Bush said he writes a letter to the family of each fallen American soldier and has wept with relatives.
"It is hard," Bush said in an interview with the Dallas-based Belo affiliate services TV network.
"I tell them that I'm sorry that -- about the grief they suffer, and you know, as a dad I can't imagine the grief a mom or dad or a wife or son or daughter must feel," Bush said in the interview. "I try to do the best I can to send our heartfelt condolences, and I also remind them that I believe the sacrifice their child and-or husband or wife has made is in the national interests of our country."
Bush recalled a meeting at Fort Stewart, Ga., a month ago with relatives of soldiers killed in Iraq.
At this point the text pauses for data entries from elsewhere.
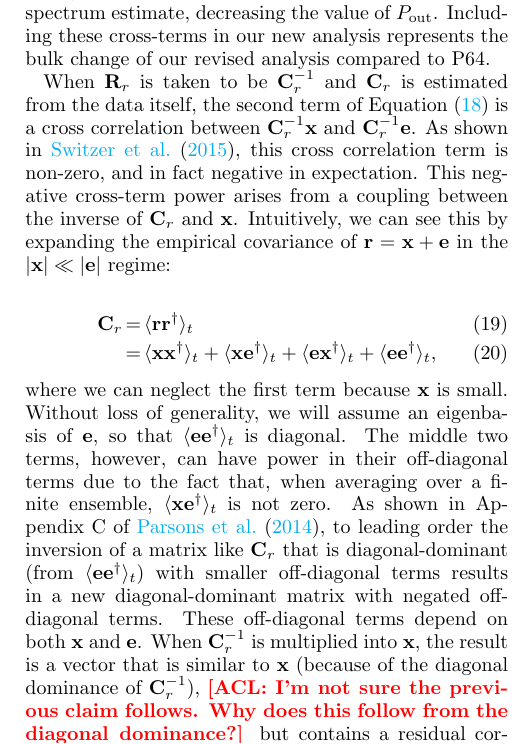
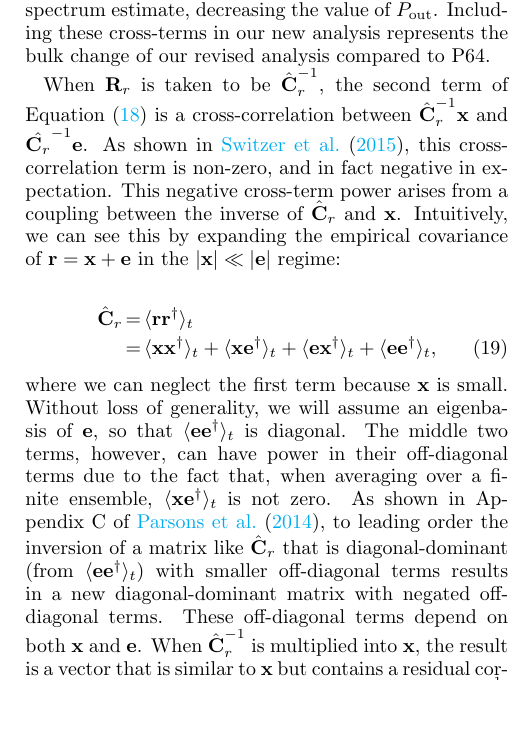
Before and after one commit to carinacheng/PAPERMethods_paper, a LaTeX paper (PAPER.tex): part of one column of page 16 of 30, cut so that both start at the same text, the shorter picture padded with empty space. Compiled offline with pdfLaTeX.

Commit message:
put hat's on all empirically estimated C's

```diff
--- a/PAPER.tex
+++ b/PAPER.tex
@@ -1046,15 +1045,15 @@ P_{\rm out, \alpha} &\approx&  M_{\alpha}\textbf{e}^{\dagger}\textbf{R}_{r}\text
 The first term of $P_{\rm out}$ is simply the weighted power spectrum of $\textbf{e}$ alone. It is this quantity that was used in P64 to calculate signal loss. However, without taking into account the cross-terms (the second term), we can substantially under-estimate loss. In short, this is because correlations between the data and injected EoR signal emerge as statistical noise that is added to the power spectrum estimate, decreasing the value of $P_{\rm out}$. Including these cross-terms in our new analysis represents the bulk change of our revised analysis compared to P64.
 
 When $\textbf{R}_{r}$
-is taken to be $\textbf{C}_{r}^{-1}$ and $\textbf{C}_{r}$ is estimated from the data itself, the second term of Equation \eqref{eq:pout_expand} is a cross correlation between $\textbf{C}_{r}^{-1}\textbf{x}$ and
-$\textbf{C}_{r}^{-1}\textbf{e}$. As shown in \citet{switzer_et_al2015}, this cross correlation term is non-zero, and in fact negative in expectation.
+is taken to be $\hat{\textbf{C}}_{r}^{-1}$, the second term of Equation \eqref{eq:pout_expand} is a cross-correlation between $\hat{\textbf{C}}_{r}^{-1}\textbf{x}$ and
+$\hat{\textbf{C}_{r}}^{-1}\textbf{e}$. As shown in \citet{switzer_et_al2015}, this cross-correlation term is non-zero, and in fact negative in expectation.
 This negative cross-term power arises from a coupling between the inverse of
-$\textbf{C}_{r}$ and $\mathbf{x}$.
+$\hat{\textbf{C}}_{r}$ and $\mathbf{x}$.
 Intuitively, we can see this by expanding the empirical covariance of $\textbf{r}=\textbf{x}+\textbf{e}$ in the
 $|\textbf{x}|\ll|\textbf{e}|$ regime:
 
 \begin{eqnarray}
-\textbf{C}_{r} &=& \langle \textbf{rr}^{\dagger} \rangle_{t} \\
+\hat{\textbf{C}}_{r} &=& \langle \textbf{rr}^{\dagger} \rangle_{t} \nonumber \\
 &=& \langle \textbf{xx}^{\dagger} \rangle_{t} + \langle \textbf{xe}^{\dagger} \rangle_{t} + \langle \textbf{ex}^{\dagger} \rangle_{t} + \langle
 \textbf{ee}^{\dagger} \rangle_{t},
 \end{eqnarray}
@@ -1065,8 +1064,9 @@ an eigenbasis of $\textbf{e}$, so that $\langle
 The middle
 two terms, however, can have power in their off-diagonal terms due to the fact that, when averaging over a finite
 ensemble, $\langle\textbf{xe}^\dagger\rangle_t$ is not zero.  As shown in Appendix C of \citet{parsons_et_al2014}, to leading order the
-inversion of a matrix like $\textbf{C}_{r}$ that is diagonal-dominant (from $\langle
+inversion of a matrix like $\hat{\textbf{C}}_{r}$ that is diagonal-dominant (from $\langle
 \textbf{ee}^{\dagger} \rangle_{t}$) with smaller
 off-diagonal terms results in a new diagonal-dominant matrix with negated off-diagonal terms. These off-diagonal
-terms depend on both $\textbf{x}$ and $\textbf{e}$. When $\textbf{C}^{-1}_{r}$ is multiplied into $\textbf{x}$,
-the result is a vector that is similar to $\textbf{x}$ (because of the diagonal dominance of $\textbf{C}^{-1}_{r}$), \acl{I'm not sure the previous claim follows. Why does this follow from the diagonal dominance?} but
+terms depend on both $\textbf{x}$ and $\textbf{e}$. When $\hat{\textbf{C}}^{-1}_{r}$ is multiplied into $\textbf{x}$,
+the result is a vector that is similar to $\textbf{x}$ but
+contains a residual correlation to $\textbf{e}$ from the off-diagonal components of $\hat{\textbf{C}}^{-1}_{r}$. The
```
Also changed, not shown: PAPER.pdf, PAPER.tex (22 more changed lines), 3 other files.
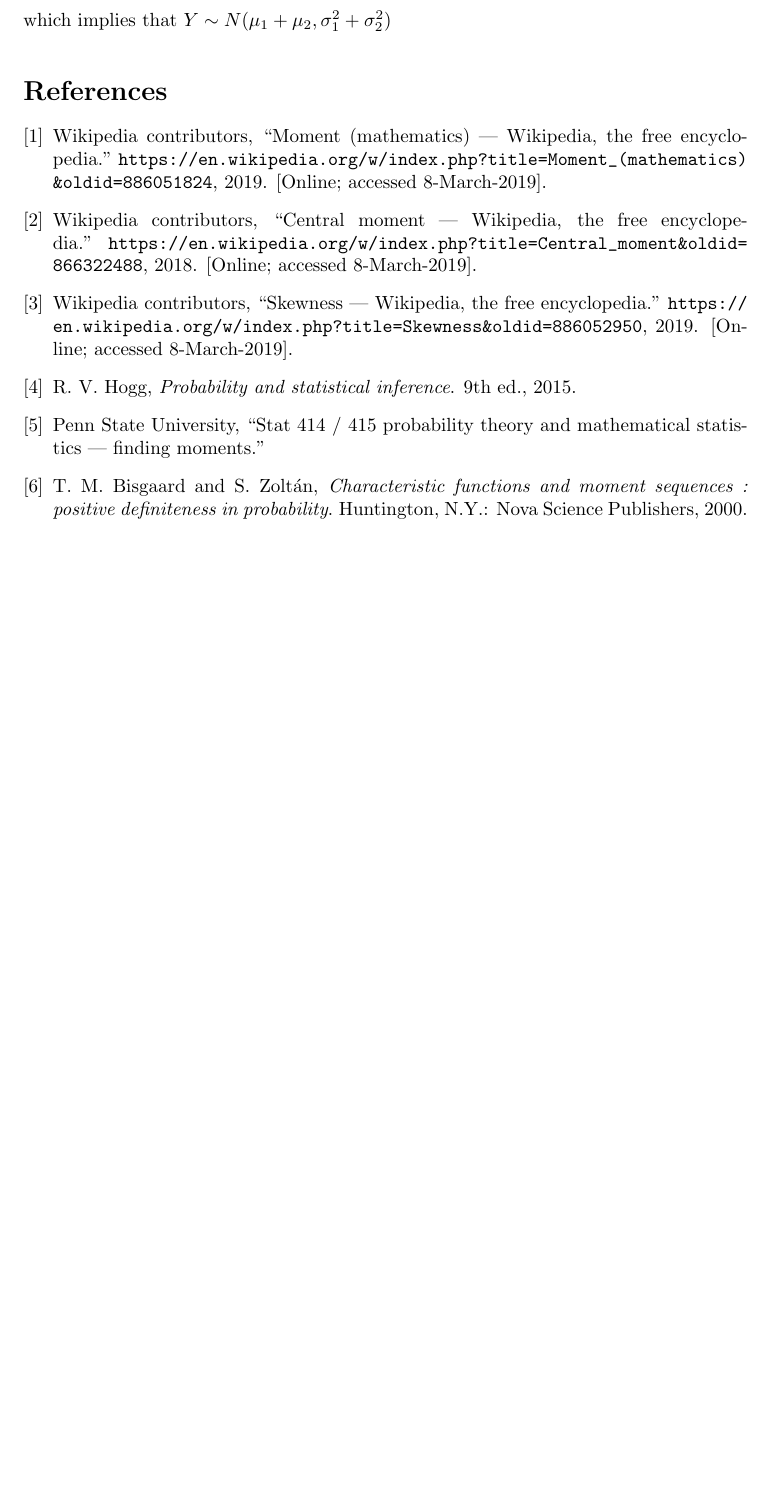
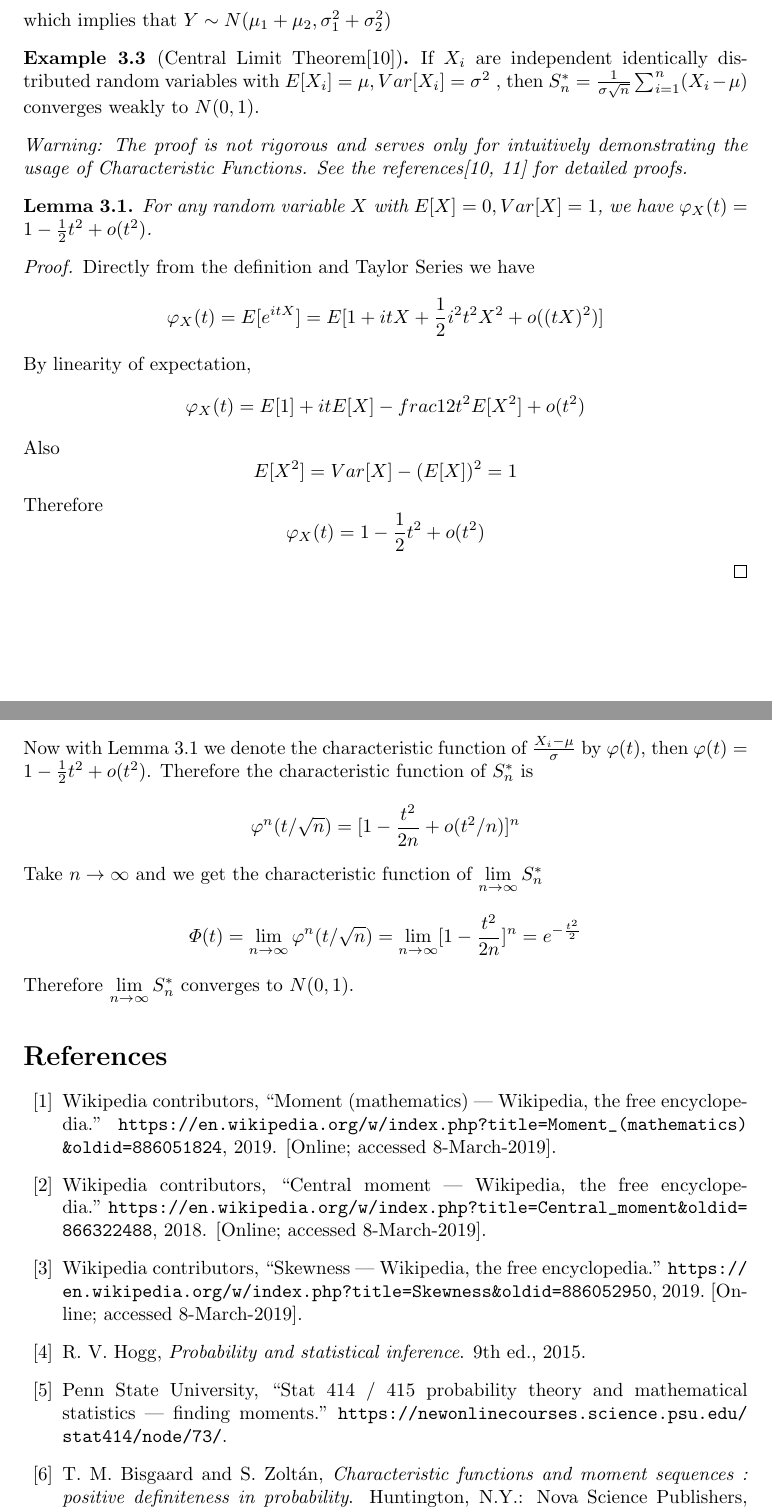
Before and after one commit to tianwen-fu/moments-and-characteristic-functions, a LaTeX document (Instructors_Notes.tex): part of page 6 of 7 before the commit and two parts of pages 6 and 7 of 7 after it, the two joined at a grey line, cut so that both start at the same text, the shorter picture padded with empty space. Compiled offline with pdfLaTeX.

Commit message:
We have CLT!!!!!!!! happy!

```diff
--- a/Instructors_Notes.tex
+++ b/Instructors_Notes.tex
@@ -16,6 +16,7 @@
 
 \theoremstyle{plain}
 \newtheorem{theorem}{Theorem}[section]
+\newtheorem{lemma}{Lemma}[section]
 \newtheorem{corollary}{Corollary}[theorem]
 
 \theoremstyle{remark}
@@ -166,6 +167,29 @@ By uniqueness of characteristic functions we know that $Z\sim Poisson(2\lambda)$
 Similarly to last example $$\varphi_{Y}(t)=\varphi_{X_1+X_2}(t)=e^{it\mu_1-\frac{\sigma_1^2 t^2}{2}}\cdot e^{it\mu_2-\frac{\sigma_2^2 t^2}{2}}$$
 Therefore we have $$\varphi_Y(t)=e^{it(\mu_1+\mu_2)-\frac{(\sigma_1^2+\sigma_2^2)t^2}{2}}$$
 which implies that $Y\sim N(\mu_1+\mu_2,\sigma_1^2+\sigma_2^2)$
+\begin{example}[Central Limit Theorem\cite{waterloo}]
+	If $X_i$ are independent identically distributed random variables with $E[X_i] = \mu, Var[X_i] = \sigma^2$ , then $S_n^* = \frac1{\sigma\sqrt n}\sum_{i=1}^n(X_i-\mu)$ converges weakly to $N(0, 1)$.
+\end{example}
+\noindent\textit{Warning: The proof is not rigorous and serves only for intuitively demonstrating the usage of Characteristic Functions. See the references\cite{waterloo,nus} for detailed proofs.}
+\begin{lemma}
+	For any random variable $X$ with $E[X]=0,Var[X]=1$, we have $\varphi_X(t)=1-\frac12t^2+o(t^2)$.
+	\label{lem:clt}
+\end{lemma}
+\begin{proof}
+	Directly from the definition and Taylor Series we have
+	$$\varphi_X(t)=E[e^{itX}]=E[1+itX+\frac12i^2t^2X^2+o((tX)^2)]$$
+	By linearity of expectation,
+	$$\varphi_X(t)=E[1]+itE[X]-frac12t^2E[X^2]+o(t^2)$$
+	Also
+	$$E[X^2]=Var[X]-(E[X])^2=1$$
+	Therefore $$\varphi_X(t)=1-\frac12t^2+o(t^2)$$
+\end{proof}
+\noindent Now with Lemma \ref{lem:clt} we denote the characteristic function of $\frac{X_i-\mu}{\sigma}$ by $\varphi(t)$, then  $\varphi(t)=1-\frac12t^2+o(t^2)$. Therefore the characteristic function of $S_n^*$ is
+$$\varphi^n(t/\sqrt{n})=[1-\frac{t^2}{2n}+o(t^2/n)]^n$$
+Take $n\to\infty$ and we get the characteristic function of $\lim\limits_{n\to\infty}S^*_n$
+$$\varPhi(t)=\lim\limits_{n\to\infty}\varphi^n(t/\sqrt{n})
+=\lim\limits_{n\to\infty}[1-\frac{t^2}{2n}]^n=e^{-\frac{t^2}2}$$
+Therefore $\lim\limits_{n\to\infty}S_n^*$ converges to $N(0,1)$.
 \medskip
 
 \bibliographystyle{ieeetr}
```
Also changed, not shown: bibliography.bib (+15 -1 lines), Instructors_Notes.pdf.
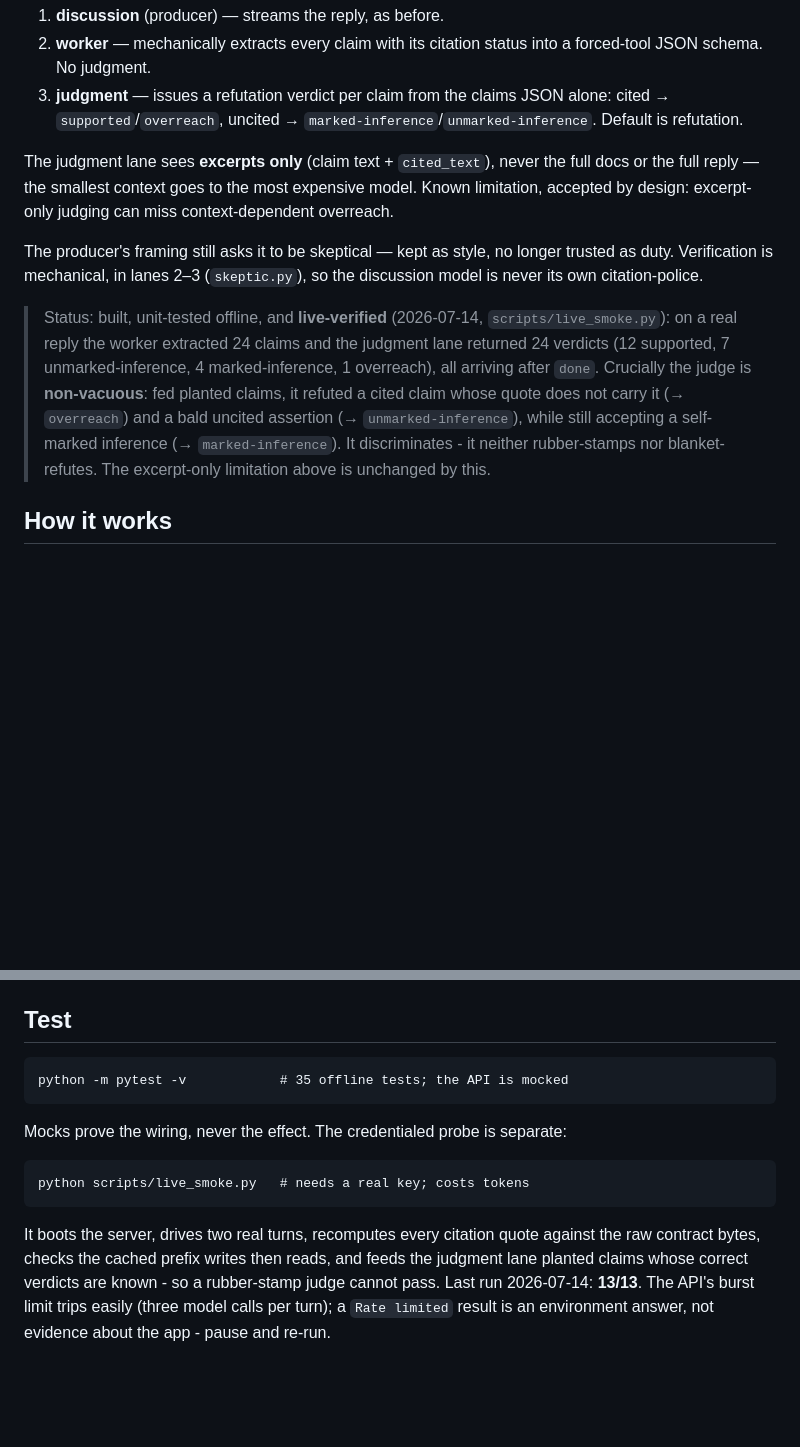
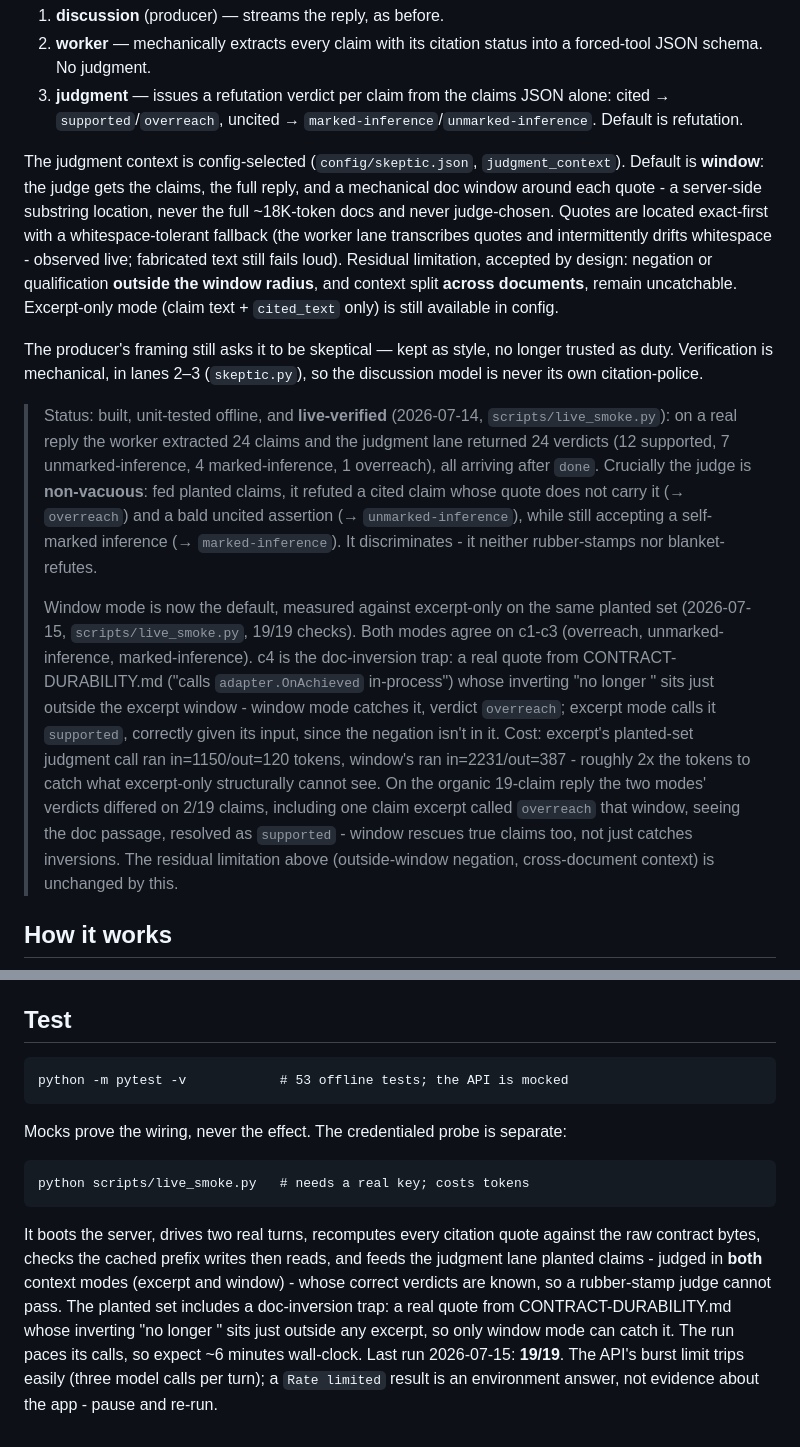
Before and after one commit to hossainpazooki/treasury-intent-controller, a Markdown page: README.md, 2 parts joined by grey strips. Rendered like a GitHub page; blank space fills up the shorter version.

Commit message:
docs: windowed judgment mode - measured status + residual limitation

```diff
--- a/README.md
+++ b/README.md
@@ -36,10 +36,16 @@ failure never costs you the answer):
    alone: cited → `supported`/`overreach`, uncited →
    `marked-inference`/`unmarked-inference`. Default is refutation.
 
-The judgment lane sees **excerpts only** (claim text + `cited_text`), never
-the full docs or the full reply — the smallest context goes to the most
-expensive model. Known limitation, accepted by design: excerpt-only judging
-can miss context-dependent overreach.
+The judgment context is config-selected (`config/skeptic.json`,
+`judgment_context`). Default is **window**: the judge gets the claims, the
+full reply, and a mechanical doc window around each quote - a server-side
+substring location, never the full ~18K-token docs and never judge-chosen.
+Quotes are located exact-first with a whitespace-tolerant fallback (the
+worker lane transcribes quotes and intermittently drifts whitespace -
+observed live; fabricated text still fails loud). Residual limitation,
+accepted by design: negation or qualification **outside the window radius**,
+and context split **across documents**, remain uncatchable. Excerpt-only
+mode (claim text + `cited_text` only) is still available in config.
 
 The producer's framing still asks it to be skeptical — kept as style, no
 longer trusted as duty. Verification is mechanical, in lanes 2–3
@@ -53,7 +59,23 @@ longer trusted as duty. Verification is mechanical, in lanes 2–3
 > quote does not carry it (→ `overreach`) and a bald uncited assertion (→
 > `unmarked-inference`), while still accepting a self-marked inference (→
 > `marked-inference`). It discriminates - it neither rubber-stamps nor
-> blanket-refutes. The excerpt-only limitation above is unchanged by this.
+> blanket-refutes.
+>
+> Window mode is now the default, measured against excerpt-only on the same
+> planted set (2026-07-15, `scripts/live_smoke.py`, 19/19 checks). Both modes
+> agree on c1-c3 (overreach, unmarked-inference, marked-inference). c4 is the
+> doc-inversion trap: a real quote from CONTRACT-DURABILITY.md ("calls
+> `adapter.OnAchieved` in-process") whose inverting "no longer " sits just
+> outside the excerpt window - window mode catches it, verdict `overreach`;
+> excerpt mode calls it `supported`, correctly given its input, since the
+> negation isn't in it. Cost: excerpt's planted-set judgment call ran
+> in=1150/out=120 tokens, window's ran in=2231/out=387 - roughly 2x the
+> tokens to catch what excerpt-only structurally cannot see. On the organic
+> 19-claim reply the two modes' verdicts differed on 2/19 claims, including
+> one claim excerpt called `overreach` that window, seeing the doc passage,
+> resolved as `supported` - window rescues true claims too, not just catches
+> inversions. The residual limitation above (outside-window negation,
+> cross-document context) is unchanged by this.
 
 ## How it works
 
@@ -101,7 +123,7 @@ Open http://localhost:8765. Auth resolves from `ANTHROPIC_API_KEY` or an
 
 ## Test
 
-    python -m pytest -v            # 35 offline tests; the API is mocked
+    python -m pytest -v            # 53 offline tests; the API is mocked
 
 Mocks prove the wiring, never the effect. The credentialed probe is separate:
 
@@ -109,7 +131,11 @@ Mocks prove the wiring, never the effect. The credentialed probe is separate:
 
 It boots the server, drives two real turns, recomputes every citation quote
 against the raw contract bytes, checks the cached prefix writes then reads, and
-feeds the judgment lane planted claims whose correct verdicts are known - so a
-rubber-stamp judge cannot pass. Last run 2026-07-14: **13/13**. The API's burst
-limit trips easily (three model calls per turn); a `Rate limited` result is an
+feeds the judgment lane planted claims - judged in **both** context modes
+(excerpt and window) - whose correct verdicts are known, so a rubber-stamp
+judge cannot pass. The planted set includes a doc-inversion trap: a real quote
+from CONTRACT-DURABILITY.md whose inverting "no longer " sits just outside any
+excerpt, so only window mode can catch it. The run paces its calls, so expect
+~6 minutes wall-clock. Last run 2026-07-15: **19/19**. The API's burst limit
+trips easily (three model calls per turn); a `Rate limited` result is an
 environment answer, not evidence about the app - pause and re-run.
```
"I've hugged and cried with, and talked to a room full of families, of loved ones, and I did the best I could do to console them in their grief. And I owe that to those who have suffered," Bush said.
In his Columbus Day speech, the president singled out a sampling of Italian-Americans who have sacrificed in battle: John Basilone, killed in 1945 during the invasion of Iwo Jima, and Rocky Versace, a Green Beret who defied his Viet Cong captors and was executed in 1965. And he cited New York City Fire Chief Peter Ganci, who died at the World Trade Center.
One soldier was killed and two wounded Monday when attackers fired a rocket-propelled grenade at their patrol in Tikrit (search). A second soldier was killed and another wounded when their vehicle struck a land mine in Beiji (search), 120 miles north of Baghdad.
The two deaths brought to 96 the number of U.S. soldiers known to have been killed in hostile action since May 1, when Bush declared major combat over.
Bush rarely speaks publicly about the deaths of American service members in Iraq, beyond saying that the nation mourns the losses.